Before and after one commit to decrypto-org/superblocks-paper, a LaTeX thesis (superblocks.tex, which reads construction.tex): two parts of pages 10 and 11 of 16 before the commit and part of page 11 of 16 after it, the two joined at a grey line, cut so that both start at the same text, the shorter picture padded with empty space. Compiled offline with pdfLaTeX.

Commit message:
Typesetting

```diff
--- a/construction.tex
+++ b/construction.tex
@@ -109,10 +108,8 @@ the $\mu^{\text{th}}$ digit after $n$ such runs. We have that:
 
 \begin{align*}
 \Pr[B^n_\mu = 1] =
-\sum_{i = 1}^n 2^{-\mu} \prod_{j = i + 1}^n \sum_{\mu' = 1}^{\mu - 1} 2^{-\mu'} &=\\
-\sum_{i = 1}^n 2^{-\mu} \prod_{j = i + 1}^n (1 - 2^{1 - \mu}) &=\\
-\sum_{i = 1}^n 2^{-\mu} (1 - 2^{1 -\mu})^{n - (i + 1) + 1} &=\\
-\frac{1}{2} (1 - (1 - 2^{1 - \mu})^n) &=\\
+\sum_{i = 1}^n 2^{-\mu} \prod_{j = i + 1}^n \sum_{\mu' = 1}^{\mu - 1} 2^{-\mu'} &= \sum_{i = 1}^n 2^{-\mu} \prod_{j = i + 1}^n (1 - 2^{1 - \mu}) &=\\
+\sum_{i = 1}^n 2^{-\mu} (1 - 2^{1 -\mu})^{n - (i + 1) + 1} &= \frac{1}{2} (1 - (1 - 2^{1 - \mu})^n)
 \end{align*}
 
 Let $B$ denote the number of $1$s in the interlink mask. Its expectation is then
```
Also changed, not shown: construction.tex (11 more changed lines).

■ ■ ■ ■ ■

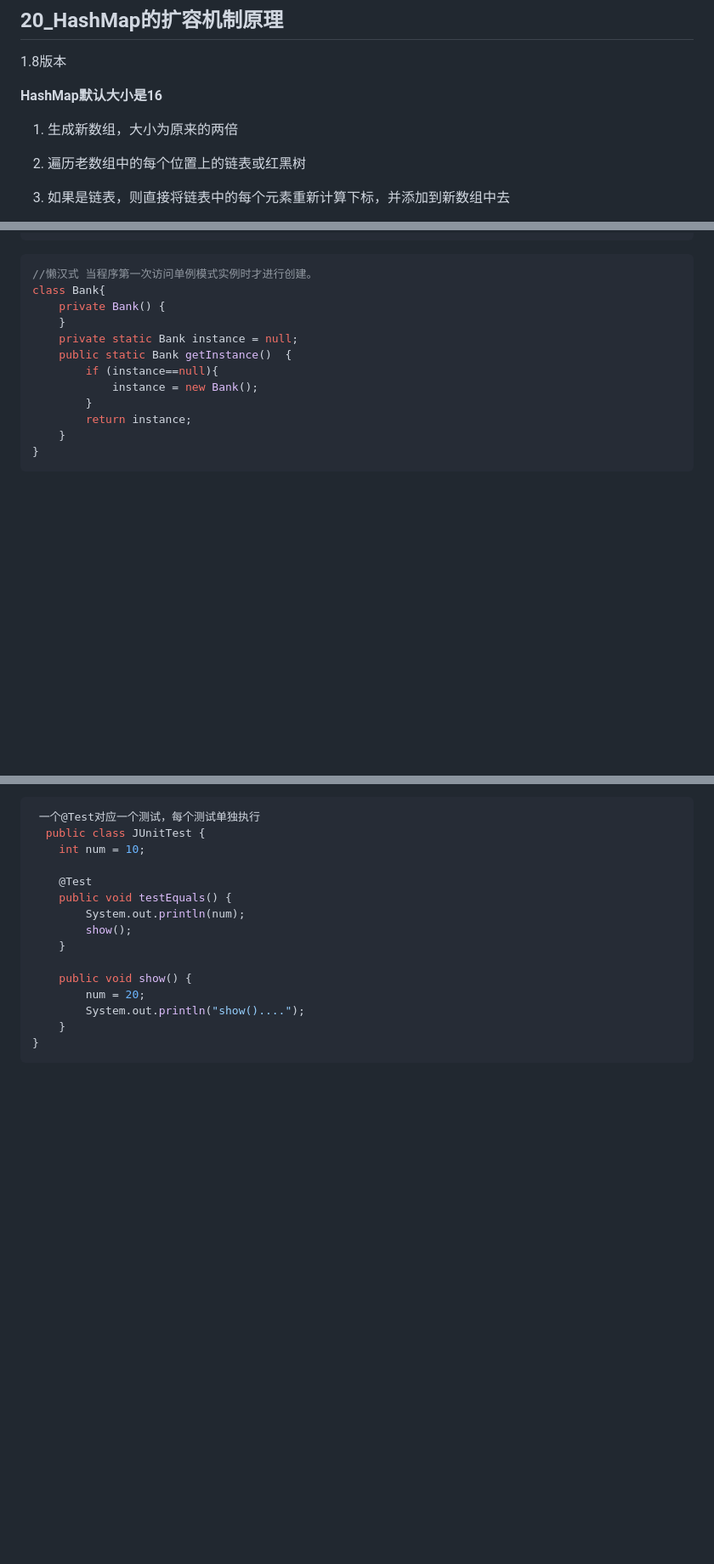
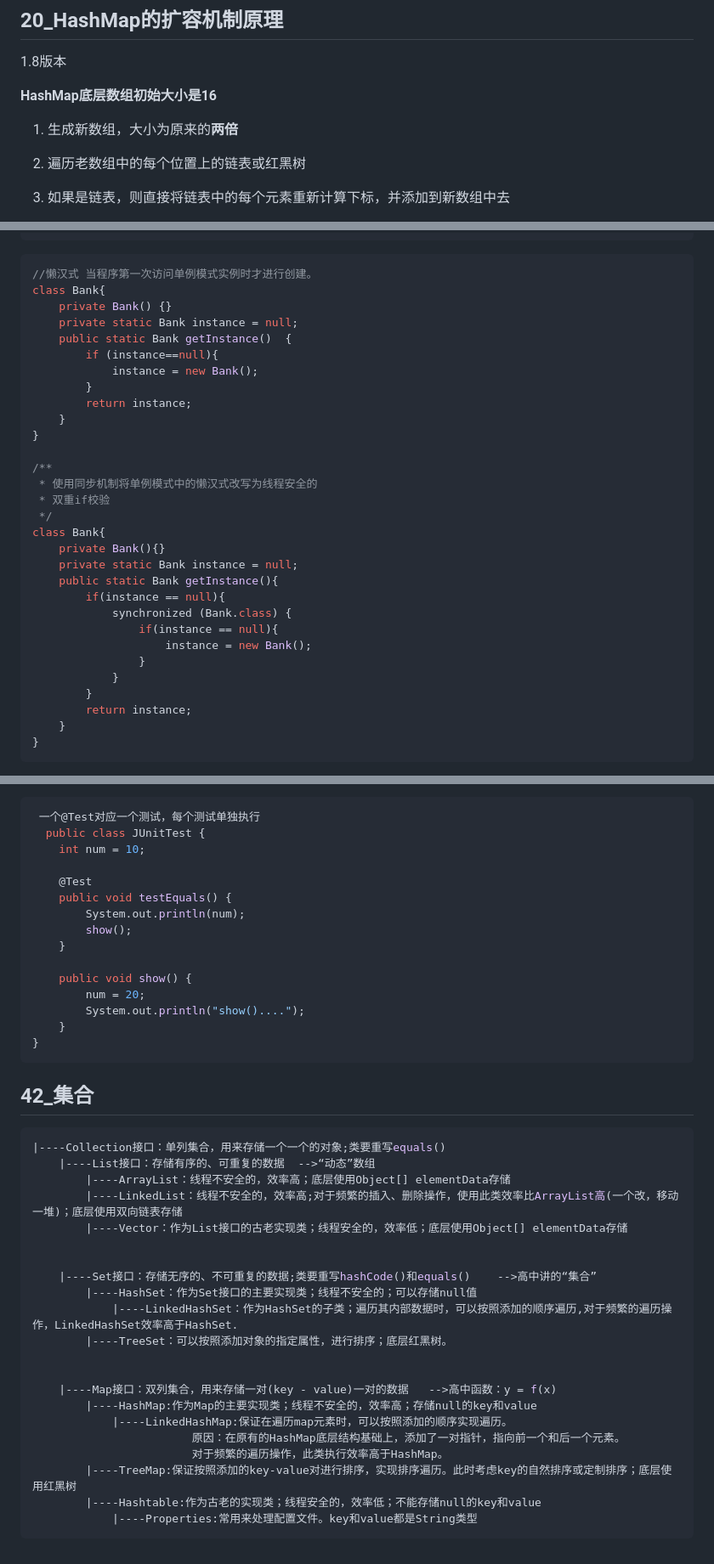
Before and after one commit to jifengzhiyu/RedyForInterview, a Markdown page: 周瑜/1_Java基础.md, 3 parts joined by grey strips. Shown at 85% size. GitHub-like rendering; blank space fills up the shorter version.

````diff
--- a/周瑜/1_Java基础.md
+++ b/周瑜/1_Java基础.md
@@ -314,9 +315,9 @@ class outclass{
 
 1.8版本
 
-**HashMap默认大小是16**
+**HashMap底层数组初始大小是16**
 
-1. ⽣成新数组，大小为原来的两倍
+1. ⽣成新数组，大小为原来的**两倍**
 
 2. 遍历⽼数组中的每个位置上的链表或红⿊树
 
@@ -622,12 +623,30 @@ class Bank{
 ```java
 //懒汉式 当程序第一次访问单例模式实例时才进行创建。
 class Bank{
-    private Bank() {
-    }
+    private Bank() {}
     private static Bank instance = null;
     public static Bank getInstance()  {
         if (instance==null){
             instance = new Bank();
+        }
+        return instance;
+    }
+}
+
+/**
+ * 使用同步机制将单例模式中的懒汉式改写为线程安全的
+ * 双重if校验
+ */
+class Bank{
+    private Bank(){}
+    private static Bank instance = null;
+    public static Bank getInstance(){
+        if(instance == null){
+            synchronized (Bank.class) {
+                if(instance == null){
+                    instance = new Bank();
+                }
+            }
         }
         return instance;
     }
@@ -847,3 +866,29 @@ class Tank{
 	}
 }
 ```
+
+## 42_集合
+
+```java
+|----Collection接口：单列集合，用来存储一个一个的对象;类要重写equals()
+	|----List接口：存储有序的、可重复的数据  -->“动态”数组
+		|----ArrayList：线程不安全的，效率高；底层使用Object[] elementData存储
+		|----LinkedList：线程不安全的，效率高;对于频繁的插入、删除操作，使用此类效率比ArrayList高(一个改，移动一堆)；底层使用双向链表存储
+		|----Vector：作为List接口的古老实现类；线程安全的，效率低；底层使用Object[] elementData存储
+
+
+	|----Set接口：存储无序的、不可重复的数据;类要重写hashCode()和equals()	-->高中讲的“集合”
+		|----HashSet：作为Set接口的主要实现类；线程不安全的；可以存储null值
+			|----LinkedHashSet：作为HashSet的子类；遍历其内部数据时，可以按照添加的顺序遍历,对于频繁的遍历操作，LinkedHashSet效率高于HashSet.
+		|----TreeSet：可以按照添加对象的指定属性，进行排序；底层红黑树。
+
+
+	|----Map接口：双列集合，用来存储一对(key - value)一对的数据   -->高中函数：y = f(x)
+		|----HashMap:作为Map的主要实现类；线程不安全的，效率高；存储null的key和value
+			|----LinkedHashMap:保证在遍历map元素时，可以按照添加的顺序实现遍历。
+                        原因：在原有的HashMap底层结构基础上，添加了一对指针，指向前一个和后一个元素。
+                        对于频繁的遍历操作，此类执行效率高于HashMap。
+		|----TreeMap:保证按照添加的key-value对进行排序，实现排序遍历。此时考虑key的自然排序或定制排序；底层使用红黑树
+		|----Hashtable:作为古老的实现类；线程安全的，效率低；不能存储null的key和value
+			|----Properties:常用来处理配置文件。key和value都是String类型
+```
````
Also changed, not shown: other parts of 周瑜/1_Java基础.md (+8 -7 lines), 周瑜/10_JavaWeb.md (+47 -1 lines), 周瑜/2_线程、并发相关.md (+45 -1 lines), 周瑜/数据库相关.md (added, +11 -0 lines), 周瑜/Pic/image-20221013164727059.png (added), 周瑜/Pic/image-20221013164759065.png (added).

■ ■ ■ ■ ■

**PROBLEM STATEMENT**
In the listing above, find the line with "Before and after one commit to decrypto-org/superblocks-paper, a" and the line with "Also changed, not shown: construction.tex"; set down exactly those two lines and every line between them, nothing more.

**SOLVED PROBLEM**
Before and after one commit to decrypto-org/superblocks-paper, a LaTeX thesis (superblocks.tex, which reads construction.tex): two parts of pages 10 and 11 of 16 before the commit and part of page 11 of 16 after it, the two joined at a grey line, cut so that both start at the same text, the shorter picture padded with empty space. Compiled offline with pdfLaTeX.

Commit message:
Typesetting

```diff
--- a/construction.tex
+++ b/construction.tex
@@ -109,10 +108,8 @@ the $\mu^{\text{th}}$ digit after $n$ such runs. We have that:
 
 \begin{align*}
 \Pr[B^n_\mu = 1] =
-\sum_{i = 1}^n 2^{-\mu} \prod_{j = i + 1}^n \sum_{\mu' = 1}^{\mu - 1} 2^{-\mu'} &=\\
-\sum_{i = 1}^n 2^{-\mu} \prod_{j = i + 1}^n (1 - 2^{1 - \mu}) &=\\
-\sum_{i = 1}^n 2^{-\mu} (1 - 2^{1 -\mu})^{n - (i + 1) + 1} &=\\
-\frac{1}{2} (1 - (1 - 2^{1 - \mu})^n) &=\\
+\sum_{i = 1}^n 2^{-\mu} \prod_{j = i + 1}^n \sum_{\mu' = 1}^{\mu - 1} 2^{-\mu'} &= \sum_{i = 1}^n 2^{-\mu} \prod_{j = i + 1}^n (1 - 2^{1 - \mu}) &=\\
+\sum_{i = 1}^n 2^{-\mu} (1 - 2^{1 -\mu})^{n - (i + 1) + 1} &= \frac{1}{2} (1 - (1 - 2^{1 - \mu})^n)
 \end{align*}
 
 Let $B$ denote the number of $1$s in the interlink mask. Its expectation is then
```
Also changed, not shown: construction.tex (11 more changed lines).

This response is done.